* **Problem details**
Lines that include "silent" make up the answer; copy all of them from the data below.
[[ Records open ]]
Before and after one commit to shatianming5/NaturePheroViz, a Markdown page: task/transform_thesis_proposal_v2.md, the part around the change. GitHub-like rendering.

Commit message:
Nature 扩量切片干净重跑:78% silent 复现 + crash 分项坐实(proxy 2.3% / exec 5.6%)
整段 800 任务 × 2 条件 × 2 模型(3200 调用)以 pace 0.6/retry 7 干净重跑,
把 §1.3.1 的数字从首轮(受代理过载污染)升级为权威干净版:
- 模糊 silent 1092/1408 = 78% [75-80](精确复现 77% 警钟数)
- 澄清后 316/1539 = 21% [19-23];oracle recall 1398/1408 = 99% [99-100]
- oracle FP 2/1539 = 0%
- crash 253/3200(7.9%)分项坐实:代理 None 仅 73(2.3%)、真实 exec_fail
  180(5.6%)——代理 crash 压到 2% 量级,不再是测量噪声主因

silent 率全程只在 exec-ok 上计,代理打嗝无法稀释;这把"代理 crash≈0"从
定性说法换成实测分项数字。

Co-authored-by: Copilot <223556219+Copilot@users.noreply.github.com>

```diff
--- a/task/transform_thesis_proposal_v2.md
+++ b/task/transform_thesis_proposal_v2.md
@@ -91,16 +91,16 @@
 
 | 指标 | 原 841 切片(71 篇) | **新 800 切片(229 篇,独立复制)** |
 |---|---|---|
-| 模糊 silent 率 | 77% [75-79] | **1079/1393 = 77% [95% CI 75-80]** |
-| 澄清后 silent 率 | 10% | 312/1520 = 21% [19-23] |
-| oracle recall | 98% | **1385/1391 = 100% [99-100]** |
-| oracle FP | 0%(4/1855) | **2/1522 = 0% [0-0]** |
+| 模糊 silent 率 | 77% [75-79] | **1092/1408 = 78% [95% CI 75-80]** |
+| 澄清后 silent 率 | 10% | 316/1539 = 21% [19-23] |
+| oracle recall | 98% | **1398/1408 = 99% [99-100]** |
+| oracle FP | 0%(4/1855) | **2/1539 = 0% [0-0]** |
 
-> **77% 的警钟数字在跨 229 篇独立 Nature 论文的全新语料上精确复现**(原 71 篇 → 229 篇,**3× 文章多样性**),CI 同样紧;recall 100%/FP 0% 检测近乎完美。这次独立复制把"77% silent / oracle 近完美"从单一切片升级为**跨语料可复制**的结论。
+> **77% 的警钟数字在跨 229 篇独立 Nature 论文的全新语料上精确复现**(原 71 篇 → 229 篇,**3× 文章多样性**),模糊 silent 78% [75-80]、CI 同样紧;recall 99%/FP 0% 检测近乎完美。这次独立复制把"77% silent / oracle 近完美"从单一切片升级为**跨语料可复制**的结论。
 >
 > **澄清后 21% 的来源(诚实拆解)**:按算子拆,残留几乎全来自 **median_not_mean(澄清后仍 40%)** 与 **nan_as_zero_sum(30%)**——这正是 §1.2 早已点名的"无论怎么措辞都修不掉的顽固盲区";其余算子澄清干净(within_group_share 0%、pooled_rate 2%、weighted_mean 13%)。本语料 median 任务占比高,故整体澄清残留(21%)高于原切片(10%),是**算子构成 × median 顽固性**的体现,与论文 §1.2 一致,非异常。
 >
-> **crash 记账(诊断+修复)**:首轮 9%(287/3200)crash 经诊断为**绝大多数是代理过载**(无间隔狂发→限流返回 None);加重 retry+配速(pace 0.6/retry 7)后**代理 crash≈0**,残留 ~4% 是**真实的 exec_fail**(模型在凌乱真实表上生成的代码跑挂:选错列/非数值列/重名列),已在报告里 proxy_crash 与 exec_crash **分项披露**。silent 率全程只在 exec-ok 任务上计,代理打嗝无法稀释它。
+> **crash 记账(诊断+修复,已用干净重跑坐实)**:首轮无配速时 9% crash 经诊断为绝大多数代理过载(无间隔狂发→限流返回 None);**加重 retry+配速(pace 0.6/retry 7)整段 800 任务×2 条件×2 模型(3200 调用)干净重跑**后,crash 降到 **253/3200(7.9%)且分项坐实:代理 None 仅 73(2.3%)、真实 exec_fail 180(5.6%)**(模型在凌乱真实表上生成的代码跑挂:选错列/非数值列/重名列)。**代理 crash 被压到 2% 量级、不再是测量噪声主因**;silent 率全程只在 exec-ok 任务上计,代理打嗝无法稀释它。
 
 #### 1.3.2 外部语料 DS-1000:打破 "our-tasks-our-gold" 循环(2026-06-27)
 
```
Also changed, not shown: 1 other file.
[[ Records closed ]]
* **Completed task**
Nature 扩量切片干净重跑:78% silent 复现 + crash 分项坐实(proxy 2.3% / exec 5.6%)
- 模糊 silent 1092/1408 = 78% [75-80](精确复现 77% 警钟数)
silent 率全程只在 exec-ok 上计,代理打嗝无法稀释;这把"代理 crash≈0"从
-| 模糊 silent 率 | 77% [75-79] | **1079/1393 = 77% [95% CI 75-80]** |
-| 澄清后 silent 率 | 10% | 312/1520 = 21% [19-23] |
+| 模糊 silent 率 | 77% [75-79] | **1092/1408 = 78% [95% CI 75-80]** |
+| 澄清后 silent 率 | 10% | 316/1539 = 21% [19-23] |
-> **77% 的警钟数字在跨 229 篇独立 Nature 论文的全新语料上精确复现**(原 71 篇 → 229 篇,**3× 文章多样性**),CI 同样紧;recall 100%/FP 0% 检测近乎完美。这次独立复制把"77% silent / oracle 近完美"从单一切片升级为**跨语料可复制**的结论。
+> **77% 的警钟数字在跨 229 篇独立 Nature 论文的全新语料上精确复现**(原 71 篇 → 229 篇,**3× 文章多样性**),模糊 silent 78% [75-80]、CI 同样紧;recall 99%/FP 0% 检测近乎完美。这次独立复制把"77% silent / oracle 近完美"从单一切片升级为**跨语料可复制**的结论。
-> **crash 记账(诊断+修复)**:首轮 9%(287/3200)crash 经诊断为**绝大多数是代理过载**(无间隔狂发→限流返回 None);加重 retry+配速(pace 0.6/retry 7)后**代理 crash≈0**,残留 ~4% 是**真实的 exec_fail**(模型在凌乱真实表上生成的代码跑挂:选错列/非数值列/重名列),已在报告里 proxy_crash 与 exec_crash **分项披露**。silent 率全程只在 exec-ok 任务上计,代理打嗝无法稀释它。
+> **crash 记账(诊断+修复,已用干净重跑坐实)**:首轮无配速时 9% crash 经诊断为绝大多数代理过载(无间隔狂发→限流返回 None);**加重 retry+配速(pace 0.6/retry 7)整段 800 任务×2 条件×2 模型(3200 调用)干净重跑**后,crash 降到 **253/3200(7.9%)且分项坐实:代理 None 仅 73(2.3%)、真实 exec_fail 180(5.6%)**(模型在凌乱真实表上生成的代码跑挂:选错列/非数值列/重名列)。**代理 crash 被压到 2% 量级、不再是测量噪声主因**;silent 率全程只在 exec-ok 任务上计,代理打嗝无法稀释它。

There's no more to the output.